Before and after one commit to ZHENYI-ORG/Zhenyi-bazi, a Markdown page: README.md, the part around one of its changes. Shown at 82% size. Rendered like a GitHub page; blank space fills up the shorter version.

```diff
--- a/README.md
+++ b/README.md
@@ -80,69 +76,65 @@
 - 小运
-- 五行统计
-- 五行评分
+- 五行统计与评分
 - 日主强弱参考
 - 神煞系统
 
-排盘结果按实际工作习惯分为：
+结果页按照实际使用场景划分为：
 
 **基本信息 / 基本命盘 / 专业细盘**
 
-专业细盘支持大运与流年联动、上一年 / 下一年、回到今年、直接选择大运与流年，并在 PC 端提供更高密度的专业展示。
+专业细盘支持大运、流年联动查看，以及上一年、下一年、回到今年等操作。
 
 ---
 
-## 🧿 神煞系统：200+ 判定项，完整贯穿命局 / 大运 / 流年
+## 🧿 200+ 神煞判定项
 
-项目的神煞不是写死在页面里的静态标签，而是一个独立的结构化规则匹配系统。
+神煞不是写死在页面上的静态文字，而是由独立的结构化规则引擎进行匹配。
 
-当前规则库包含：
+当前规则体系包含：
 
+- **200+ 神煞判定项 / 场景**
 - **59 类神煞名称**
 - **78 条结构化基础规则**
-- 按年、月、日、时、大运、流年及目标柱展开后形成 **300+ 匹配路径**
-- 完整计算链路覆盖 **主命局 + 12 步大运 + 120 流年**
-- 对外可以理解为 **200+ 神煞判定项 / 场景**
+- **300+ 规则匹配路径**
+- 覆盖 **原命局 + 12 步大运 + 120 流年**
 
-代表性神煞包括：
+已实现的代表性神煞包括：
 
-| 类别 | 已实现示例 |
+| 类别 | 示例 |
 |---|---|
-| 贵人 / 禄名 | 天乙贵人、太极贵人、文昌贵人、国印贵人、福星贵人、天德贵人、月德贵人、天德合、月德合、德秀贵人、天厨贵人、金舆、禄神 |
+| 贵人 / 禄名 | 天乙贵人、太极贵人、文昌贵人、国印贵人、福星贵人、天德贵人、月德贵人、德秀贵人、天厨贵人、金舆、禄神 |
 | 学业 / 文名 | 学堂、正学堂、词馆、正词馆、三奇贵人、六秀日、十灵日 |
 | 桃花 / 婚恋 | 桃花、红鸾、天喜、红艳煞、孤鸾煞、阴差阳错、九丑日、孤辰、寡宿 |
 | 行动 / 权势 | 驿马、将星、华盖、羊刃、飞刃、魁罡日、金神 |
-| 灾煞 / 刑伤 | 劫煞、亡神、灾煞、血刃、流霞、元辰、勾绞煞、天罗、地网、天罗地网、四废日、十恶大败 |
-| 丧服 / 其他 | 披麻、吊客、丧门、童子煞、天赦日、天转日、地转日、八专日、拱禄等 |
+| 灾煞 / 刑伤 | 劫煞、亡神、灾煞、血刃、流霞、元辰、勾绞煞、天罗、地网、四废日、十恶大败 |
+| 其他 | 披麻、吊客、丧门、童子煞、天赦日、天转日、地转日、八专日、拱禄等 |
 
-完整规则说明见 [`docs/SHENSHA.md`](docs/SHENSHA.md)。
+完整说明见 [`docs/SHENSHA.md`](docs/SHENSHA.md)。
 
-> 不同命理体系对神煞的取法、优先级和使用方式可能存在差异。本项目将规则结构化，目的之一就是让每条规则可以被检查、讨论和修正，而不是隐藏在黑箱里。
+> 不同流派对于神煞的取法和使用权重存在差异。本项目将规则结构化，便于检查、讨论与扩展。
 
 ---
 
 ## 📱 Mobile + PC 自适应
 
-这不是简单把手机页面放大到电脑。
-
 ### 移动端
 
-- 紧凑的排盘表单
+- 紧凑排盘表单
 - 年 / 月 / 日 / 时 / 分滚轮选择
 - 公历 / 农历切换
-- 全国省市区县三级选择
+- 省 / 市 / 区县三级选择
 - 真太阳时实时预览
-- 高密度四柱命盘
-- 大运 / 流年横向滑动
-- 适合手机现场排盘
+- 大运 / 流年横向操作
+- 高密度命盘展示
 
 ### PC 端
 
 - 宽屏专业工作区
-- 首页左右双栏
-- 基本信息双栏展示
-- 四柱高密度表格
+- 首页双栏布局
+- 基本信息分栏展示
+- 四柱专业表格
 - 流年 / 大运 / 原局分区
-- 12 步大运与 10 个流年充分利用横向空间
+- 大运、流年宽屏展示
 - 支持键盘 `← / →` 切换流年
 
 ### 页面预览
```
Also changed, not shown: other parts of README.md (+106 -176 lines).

^^^^^^^^^^^^^^^^

**TASK GOAL**
Search the data above for the string "神煞判定项" and return every line that has it.

**EXERCISE RESPONSE**
+## 🧿 200+ 神煞判定项
+- **200+ 神煞判定项 / 场景**
-- 对外可以理解为 **200+ 神煞判定项 / 场景**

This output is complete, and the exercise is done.